[Your goal] Nothing but the pictures should be left out when you copy the records exactly.

[Stored items from a collection]
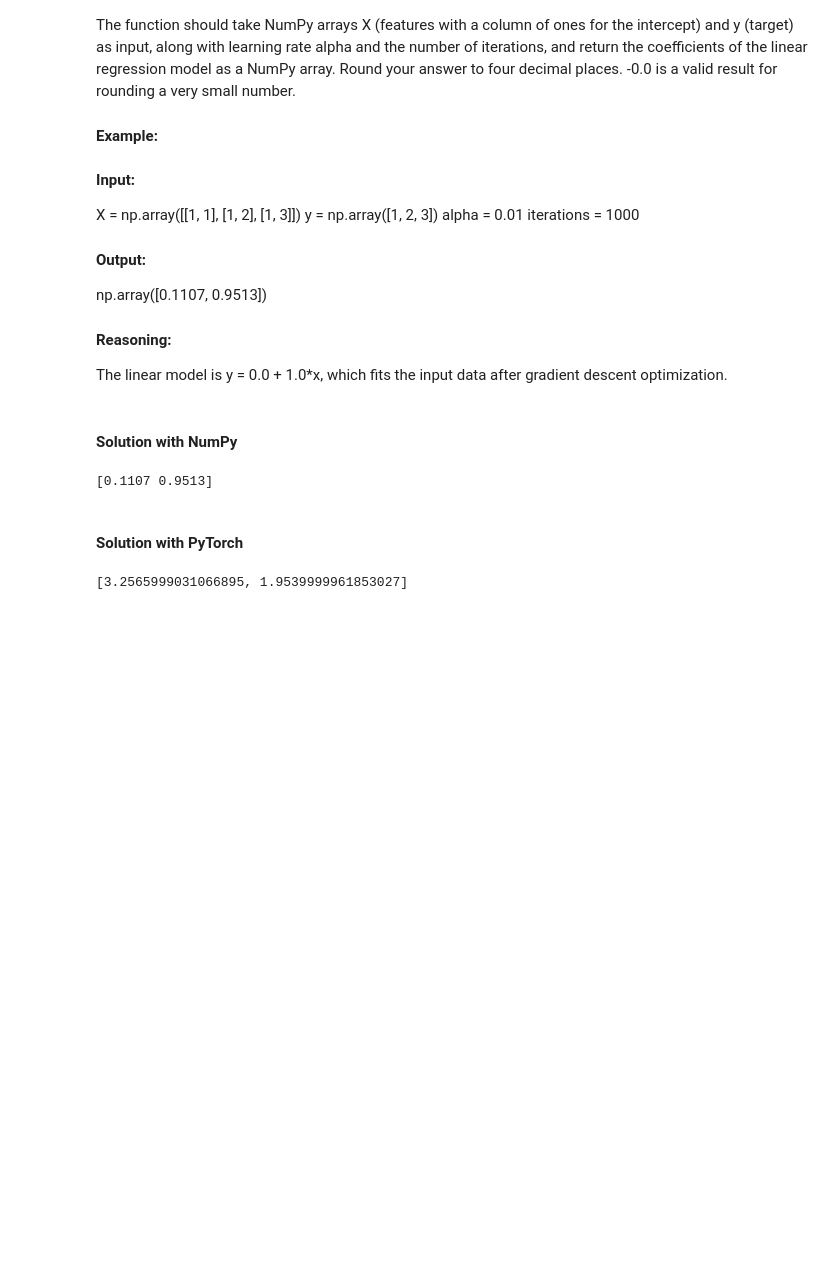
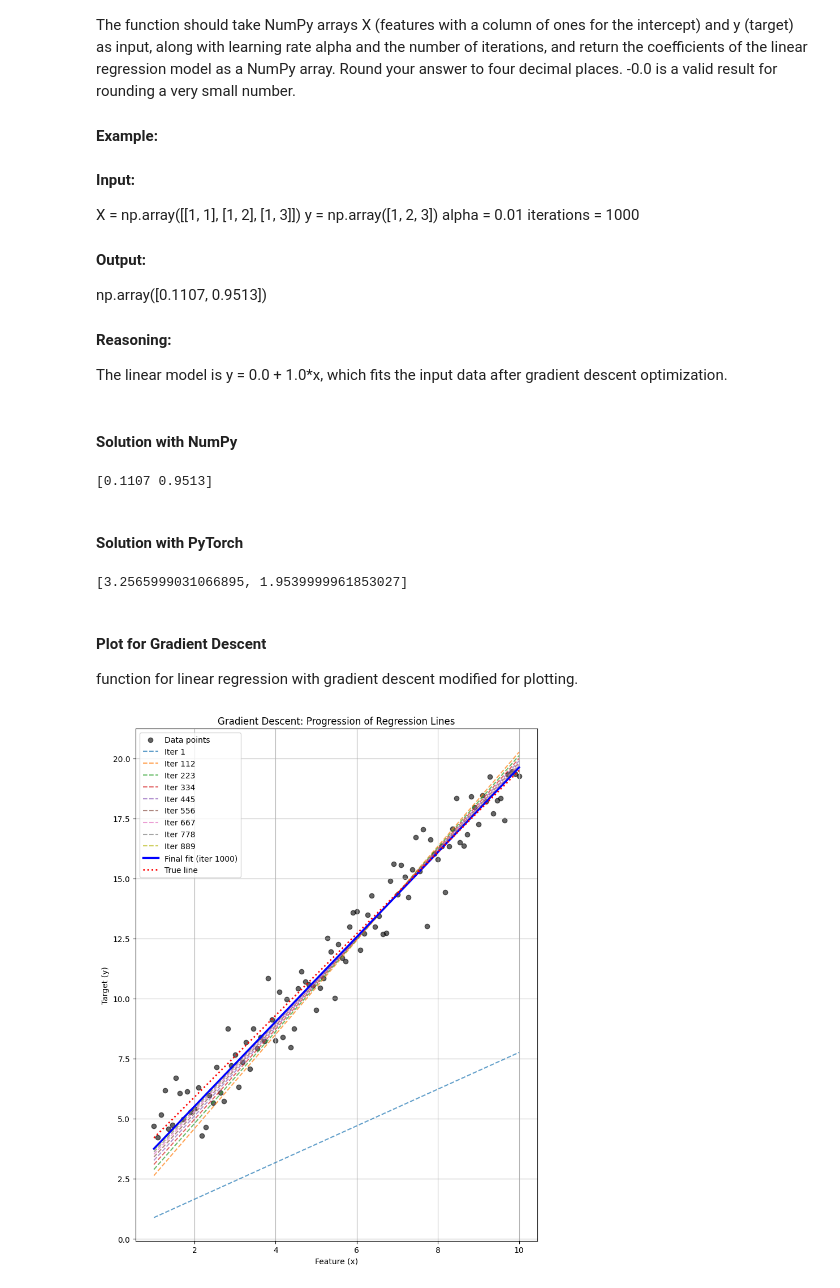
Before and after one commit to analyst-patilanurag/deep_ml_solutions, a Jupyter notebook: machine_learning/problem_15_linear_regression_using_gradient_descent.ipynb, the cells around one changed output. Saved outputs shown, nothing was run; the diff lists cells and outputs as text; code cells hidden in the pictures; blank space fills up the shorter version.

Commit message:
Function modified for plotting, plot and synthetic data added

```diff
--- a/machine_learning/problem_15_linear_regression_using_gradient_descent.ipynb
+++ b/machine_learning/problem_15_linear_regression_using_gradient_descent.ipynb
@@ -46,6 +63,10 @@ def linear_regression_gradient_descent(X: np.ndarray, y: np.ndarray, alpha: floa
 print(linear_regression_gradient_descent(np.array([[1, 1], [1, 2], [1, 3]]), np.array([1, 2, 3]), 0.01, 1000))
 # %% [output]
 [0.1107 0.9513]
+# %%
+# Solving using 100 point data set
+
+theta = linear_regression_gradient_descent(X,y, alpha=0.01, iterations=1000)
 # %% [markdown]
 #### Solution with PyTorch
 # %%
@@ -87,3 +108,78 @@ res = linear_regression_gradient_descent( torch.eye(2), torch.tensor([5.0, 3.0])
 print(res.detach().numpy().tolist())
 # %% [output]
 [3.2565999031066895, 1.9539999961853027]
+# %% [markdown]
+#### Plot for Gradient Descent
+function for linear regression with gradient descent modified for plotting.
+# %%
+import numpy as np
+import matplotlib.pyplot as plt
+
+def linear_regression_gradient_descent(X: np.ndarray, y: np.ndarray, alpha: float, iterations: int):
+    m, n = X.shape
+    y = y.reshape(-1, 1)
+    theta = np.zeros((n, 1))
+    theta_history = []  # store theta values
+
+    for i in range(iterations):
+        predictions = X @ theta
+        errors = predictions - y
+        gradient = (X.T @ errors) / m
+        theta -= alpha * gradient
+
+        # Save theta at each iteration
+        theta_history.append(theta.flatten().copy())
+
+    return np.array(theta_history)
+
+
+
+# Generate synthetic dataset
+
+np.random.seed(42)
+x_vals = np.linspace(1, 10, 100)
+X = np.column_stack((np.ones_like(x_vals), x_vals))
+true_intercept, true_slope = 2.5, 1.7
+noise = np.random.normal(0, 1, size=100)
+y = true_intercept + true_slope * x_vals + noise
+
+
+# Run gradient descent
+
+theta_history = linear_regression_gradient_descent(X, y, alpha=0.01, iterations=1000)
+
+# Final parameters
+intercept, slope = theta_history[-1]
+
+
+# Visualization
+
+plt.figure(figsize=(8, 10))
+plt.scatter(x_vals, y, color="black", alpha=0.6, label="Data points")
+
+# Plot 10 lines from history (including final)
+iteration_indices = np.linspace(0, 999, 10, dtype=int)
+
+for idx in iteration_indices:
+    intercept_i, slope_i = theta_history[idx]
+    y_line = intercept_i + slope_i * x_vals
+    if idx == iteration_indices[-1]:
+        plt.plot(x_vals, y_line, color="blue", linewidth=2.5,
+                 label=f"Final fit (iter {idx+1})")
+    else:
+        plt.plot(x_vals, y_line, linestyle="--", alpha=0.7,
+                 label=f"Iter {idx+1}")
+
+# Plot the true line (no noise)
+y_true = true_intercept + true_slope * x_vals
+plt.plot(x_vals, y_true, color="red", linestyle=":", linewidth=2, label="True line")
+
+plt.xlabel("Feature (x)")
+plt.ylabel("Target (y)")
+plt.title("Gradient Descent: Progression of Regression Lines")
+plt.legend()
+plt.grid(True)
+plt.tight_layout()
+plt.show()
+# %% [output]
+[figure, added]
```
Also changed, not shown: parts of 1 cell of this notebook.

[Output of the task]
Before and after one commit to analyst-patilanurag/deep_ml_solutions, a Jupyter notebook: machine_learning/problem_15_linear_regression_using_gradient_descent.ipynb, the cells around one changed output. Saved outputs shown, nothing was run; the diff lists cells and outputs as text; code cells hidden in the pictures; blank space fills up the shorter version.

Commit message:
Function modified for plotting, plot and synthetic data added

```diff
--- a/machine_learning/problem_15_linear_regression_using_gradient_descent.ipynb
+++ b/machine_learning/problem_15_linear_regression_using_gradient_descent.ipynb
@@ -46,6 +63,10 @@ def linear_regression_gradient_descent(X: np.ndarray, y: np.ndarray, alpha: floa
 print(linear_regression_gradient_descent(np.array([[1, 1], [1, 2], [1, 3]]), np.array([1, 2, 3]), 0.01, 1000))
 # %% [output]
 [0.1107 0.9513]
+# %%
+# Solving using 100 point data set
+
+theta = linear_regression_gradient_descent(X,y, alpha=0.01, iterations=1000)
 # %% [markdown]
 #### Solution with PyTorch
 # %%
@@ -87,3 +108,78 @@ res = linear_regression_gradient_descent( torch.eye(2), torch.tensor([5.0, 3.0])
 print(res.detach().numpy().tolist())
 # %% [output]
 [3.2565999031066895, 1.9539999961853027]
+# %% [markdown]
+#### Plot for Gradient Descent
+function for linear regression with gradient descent modified for plotting.
+# %%
+import numpy as np
+import matplotlib.pyplot as plt
+
+def linear_regression_gradient_descent(X: np.ndarray, y: np.ndarray, alpha: float, iterations: int):
+    m, n = X.shape
+    y = y.reshape(-1, 1)
+    theta = np.zeros((n, 1))
+    theta_history = []  # store theta values
+
+    for i in range(iterations):
+        predictions = X @ theta
+        errors = predictions - y
+        gradient = (X.T @ errors) / m
+        theta -= alpha * gradient
+
+        # Save theta at each iteration
+        theta_history.append(theta.flatten().copy())
+
+    return np.array(theta_history)
+
+
+
+# Generate synthetic dataset
+
+np.random.seed(42)
+x_vals = np.linspace(1, 10, 100)
+X = np.column_stack((np.ones_like(x_vals), x_vals))
+true_intercept, true_slope = 2.5, 1.7
+noise = np.random.normal(0, 1, size=100)
+y = true_intercept + true_slope * x_vals + noise
+
+
+# Run gradient descent
+
+theta_history = linear_regression_gradient_descent(X, y, alpha=0.01, iterations=1000)
+
+# Final parameters
+intercept, slope = theta_history[-1]
+
+
+# Visualization
+
+plt.figure(figsize=(8, 10))
+plt.scatter(x_vals, y, color="black", alpha=0.6, label="Data points")
+
+# Plot 10 lines from history (including final)
+iteration_indices = np.linspace(0, 999, 10, dtype=int)
+
+for idx in iteration_indices:
+    intercept_i, slope_i = theta_history[idx]
+    y_line = intercept_i + slope_i * x_vals
+    if idx == iteration_indices[-1]:
+        plt.plot(x_vals, y_line, color="blue", linewidth=2.5,
+                 label=f"Final fit (iter {idx+1})")
+    else:
+        plt.plot(x_vals, y_line, linestyle="--", alpha=0.7,
+                 label=f"Iter {idx+1}")
+
+# Plot the true line (no noise)
+y_true = true_intercept + true_slope * x_vals
+plt.plot(x_vals, y_true, color="red", linestyle=":", linewidth=2, label="True line")
+
+plt.xlabel("Feature (x)")
+plt.ylabel("Target (y)")
+plt.title("Gradient Descent: Progression of Regression Lines")
+plt.legend()
+plt.grid(True)
+plt.tight_layout()
+plt.show()
+# %% [output]
+[figure, added]
```
Also changed, not shown: parts of 1 cell of this notebook.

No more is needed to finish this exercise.